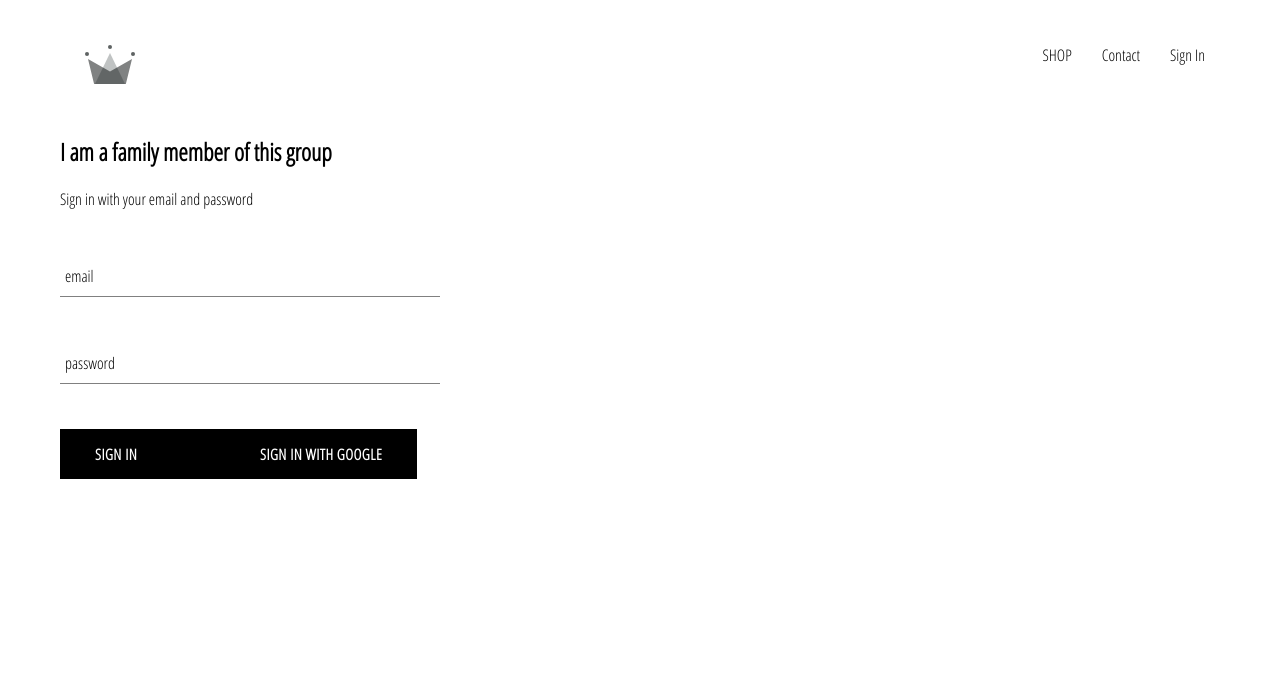
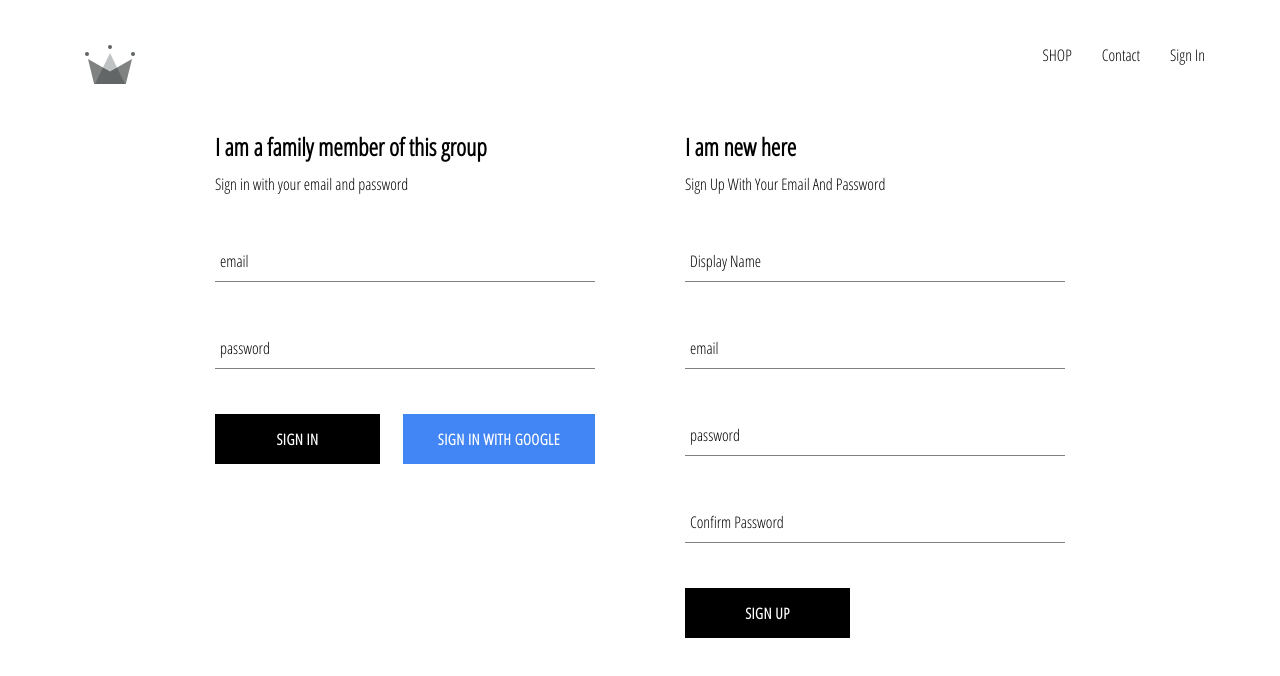
Before and after one commit to umairahmed88/commerce, a React (Create React App) app: page /signin in a window 1280 px wide. Shown: the top 676 px of the page. Built offline with nearby package versions, Linux system fonts and the light colour scheme; no server answers.

Commit message:
implemented firebase utils, included ability to store authenticated users into our firebase database

```diff
--- a/src/App.js
+++ b/src/App.js
@@ -6,7 +6,7 @@ import Header from './components/header/header.component';
 import HomePage from './components/pages/homepage/homepage.component';
 import SignInAndSignUpPage from './components/sign-in-sign-up/sign-in-sign-up.component';
 import ShopPage from './components/pages/shop/shop.component';
-import { auth } from './firebase/firebase.utils';
+import { auth, createUserProfileDocument} from './firebase/firebase.utils';
 
 class App extends React.Component {
   constructor() {
@@ -20,10 +20,22 @@ class App extends React.Component {
   unsubscribeFromAuth = null
 
   componentDidMount() {
-    this.unsubscribeFromAuth = auth.onAuthStateChanged(user => {
-      this.setState({currentUser: user });
+    this.unsubscribeFromAuth = auth.onAuthStateChanged(async userAuth => {
+      if (userAuth) {
+        const userRef = await createUserProfileDocument(userAuth);
 
-      console.log(user)
+        userRef.onSnapshot(snapShot => {
+          this.setState({
+            currentUser: {
+              id: snapShot.id,
+              ...snapShot.data()
+            }
+          });
+
+          console.log(this.state);
+        });
+      }
+      this.setState({ currentUser: userAuth })
     });
   }
 
--- a/src/components/custom-button/custom-button.component.jsx
+++ b/src/components/custom-button/custom-button.component.jsx
@@ -2,10 +2,17 @@ import React from 'react';
 
 import { CustomButtonContainer } from './custom-button.styles';
 
-const CustomButton = ({ children, isGoogleSignIn ,...otherProps }) => (
-    <CustomButtonContainer className={`${isGoogleSignIn ? 'google-sign-in' : ''}`} {...otherProps}>
+const CustomButton = ({ children, ...otherProps }) => (
+    <CustomButtonContainer {...otherProps}>
         {children}
     </CustomButtonContainer>
 );
 
+// const CustomButton = ({ children, isGoogleSignIn ,...otherProps }) => (
+//     <CustomButtonContainer className={`${isGoogleSignIn ? 'google-sign-in' : ''}`} {...otherProps}>
+//         {children}
+//     </CustomButtonContainer>
+// );
+
+
 export default CustomButton;
--- a/src/components/custom-button/custom-button.styles.jsx
+++ b/src/components/custom-button/custom-button.styles.jsx
@@ -1,6 +1,47 @@
-import styled from 'styled-components';
+import styled, { css } from 'styled-components';
 
-export const CustomButtonContainer = styled.div`
+const buttonStyles = css`
+  background-color: black;
+  color: white;
+  border: none;
+
+  &:hover {
+    background-color: white;
+    color: black;
+    border: 1px solid black;
+  }
+`;
+
+const invertedButtonStyles = css`
+  background-color: white;
+  color: black;
+  border: 1px solid black;
+  ;
+
+  &:hover {
+    background-color: black;
+    color: white;
+    border: none;
+  }`;
+
+const googleSignStyles = css`
+  background-color: #4285f4;
+  color: white;
+
+  &:hover {
+    background-color: #357ae8;
+    border: none;
+  }
+`;
+
+const getButtonStyles = props => {
+  if (props.isGoogleSignIn) {
+    return googleSignStyles;
+  }
+  return props.inverted ? invertedButtonStyles : buttonStyles;
+};
+
+export const CustomButtonContainer = styled.button`
     min-width: 165px;
     width: auto;
     height: 50px;
@@ -15,20 +56,8 @@ export const CustomButtonContainer = styled.div`
     font-weight: bolder;
     border: none;
     cursor: pointer;
+    display: flex;
+    justify-content: center;
 
-    &:hover {
-      background-color: white;
-      color: black;
-      border: 1px solid black;
-    }
-
-    &:google-sign-in {
-      background-color: #4285f4;
-      color: white;
-
-      &:hover {
-        background-color: #357ae8;
-        border: none;
-      }
-    }
+    ${getButtonStyles}
 `;
--- a/src/components/sign-in-sign-up/sign-in-sign-up.component.jsx
+++ b/src/components/sign-in-sign-up/sign-in-sign-up.component.jsx
@@ -1,12 +1,15 @@
 import React from 'react';
 
 import { SignInAndSignUpContainer } from './sign-in-sign-up.styles';
+
+import SignUp from '../sign-up/sign-up.component';
 
 import SignIn from '../sign-in/sign-in.component';
 
 const SignInAndSignUpPage = () => (
     <SignInAndSignUpContainer>
         <SignIn />
+        <SignUp />
     </SignInAndSignUpContainer>
 );
 
--- a/src/components/sign-in-sign-up/sign-in-sign-up.styles.jsx
+++ b/src/components/sign-in-sign-up/sign-in-sign-up.styles.jsx
@@ -1,3 +1,8 @@
 import styled from 'styled-components';
 
-export const SignInAndSignUpContainer = styled.div``
+export const SignInAndSignUpContainer = styled.div`
+    width: 850px;
+    display: flex;
+    justify-content: space-between;
+    margin: 30px auto;
+`;
--- a/src/components/sign-in/sign-in.component.jsx
+++ b/src/components/sign-in/sign-in.component.jsx
@@ -1,6 +1,6 @@
 import React from 'react';
 
-import { SignInContainer, ButtonContainer } from './sign-in.styles';
+import { SignInContainer, ButtonContainer, SignInTitle } from './sign-in.styles';
 
 import FormInput from '../form-input/form-input.component';
 
@@ -34,7 +34,7 @@ class SignIn extends React.Component{
     render() {
         return(
             <SignInContainer>
-                <h2>I am a family member of this group</h2>
+                <SignInTitle>I am a family member of this group</SignInTitle>
                 <span>Sign in with your email and password</span>
 
                 <form onSubmit={this.handleSubmit}>
--- a/src/components/sign-in/sign-in.styles.jsx
+++ b/src/components/sign-in/sign-in.styles.jsx
@@ -4,13 +4,13 @@ export const SignInContainer = styled.div`
     width: 380px;
     display: flex;
     flex-direction: column;
-
-    &:title {
-        margin: 10px 0;
-    }
 `;
 
 export const ButtonContainer = styled.div
 `    display: flex;
-    justify-contents: space-between;
+    justify-content: space-between;
 `;
+
+export const SignInTitle = styled.h2`
+    margin: 10px 0;
+`;
--- /dev/null
+++ b/src/components/sign-up/sign-up.component.jsx
@@ -0,0 +1,104 @@
+import React from 'react';
+
+import FromInput from '../form-input/form-input.component';
+
+import CustomButton from '../custom-button/custom-button.component';
+
+import { auth, createUserProfileDocument } from '../../firebase/firebase.utils';
+
+import { SignUpContainer, SignUpTitle } from './sign-up.styles';
+
+class SignUp extends React.Component {
+    constructor() {
+        super();
+
+        this.state = {
+            displayName: '',
+            email: '',
+            password: '',
+            confirmPassword: ''
+        };
+    }
+
+    handleSubmit = async event => {
+        event.preventDefault();
+
+        const { displayName, email, password, confirmPassword } = this.state;
+
+        if (password !== confirmPassword) {
+            alert("passwords don't match");
+            return;
+        }
+        try {
+            const { user } = await auth.createUserWithEmailAndPassword(
+                email,
+                password
+                );
+
+            await createUserProfileDocument(user, { displayName });
+
+            this.setState({
+                displayName: '',
+                email: '',
+                password: '',
+                confirmPassword: ''
+            });
+
+        } catch (error) {
+            console.error(error);
+        }
+    };
+
+    handleChange = event => {
+        const { name, value } = event.target;
+
+        this.setState({ [name]: value });
+    };
+
+    render() {
+        const { displayName, email, password, confirmPassword } = this.state;
+        return(
+            <SignUpContainer>
+                <SignUpTitle>I am new here</SignUpTitle>
+                <span>Sign Up With Your Email And Password</span>
+                <form onSubmit={this.handleSubmit}>
+                    <FromInput
+                        type='text'
+                        name='displayName'
+                        value={displayName}
+                        onChange={this.handleChange}
+                        label='Display Name'
+                        required
+                    />
+                    <FromInput
+                        type='email'
+                        name='email'
+                        value={email}
+                        onChange={this.handleChange}
+                        label='email'
+                        required
+                    />
+                    <FromInput
+                        type='password'
+                        name='password'
+                        value={password}
+                        onChange={this.handleChange}
+                        label='password'
+                        required
+                    />
+                    <FromInput
+                        type='password'
+                        name='confirmPassword'
+                        value={confirmPassword}
+                        onChange={this.handleChange}
+                        label='Confirm Password'
+                        required
+                    />
+                    <CustomButton type='submit'>SIGN UP</CustomButton>
+                </form>
+            </SignUpContainer>
+        );
+    }
+}
+
+export default SignUp;
--- /dev/null
+++ b/src/components/sign-up/sign-up.styles.jsx
@@ -0,0 +1,11 @@
+import styled from 'styled-components';
+
+export const SignUpContainer = styled.div`
+    display: flex;
+    flex-direction: column;
+    width: 380px;
+`;
+
+export const SignUpTitle = styled.h2`
+    margin: 10px 0;
+`;
--- a/src/firebase/firebase.utils.js
+++ b/src/firebase/firebase.utils.js
@@ -13,6 +13,31 @@ const config = {
     measurementId: "G-KW23X8MNY1"
 };
 
+export const createUserProfileDocument = async (userAuth, additionalData) => {
+    if (!userAuth) return;
+
+    const userRef = firestore.doc(`users/${userAuth.uid}`);
+
+    const snapShot = await userRef.get();
+
+    if(!snapShot.exists) {
+        const { displayName, email } = userAuth;
+        const createdAt = new Date();
+
+        try {
+            await userRef.set({
+                displayName,
+                email,
+                createdAt,
+                ...additionalData
+            })
+        } catch (error) {
+            console.log('error creating user', error.msg)
+        }
+    }
+    return userRef;
+};
+
 firebase.initializeApp(config);
 
 export const auth = firebase.auth();
```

• _Task brief_: Reproduce each line of the material containing the word "solid".

• _Exercise result_:
+    border: 1px solid black;
+  border: 1px solid black;
-      border: 1px solid black;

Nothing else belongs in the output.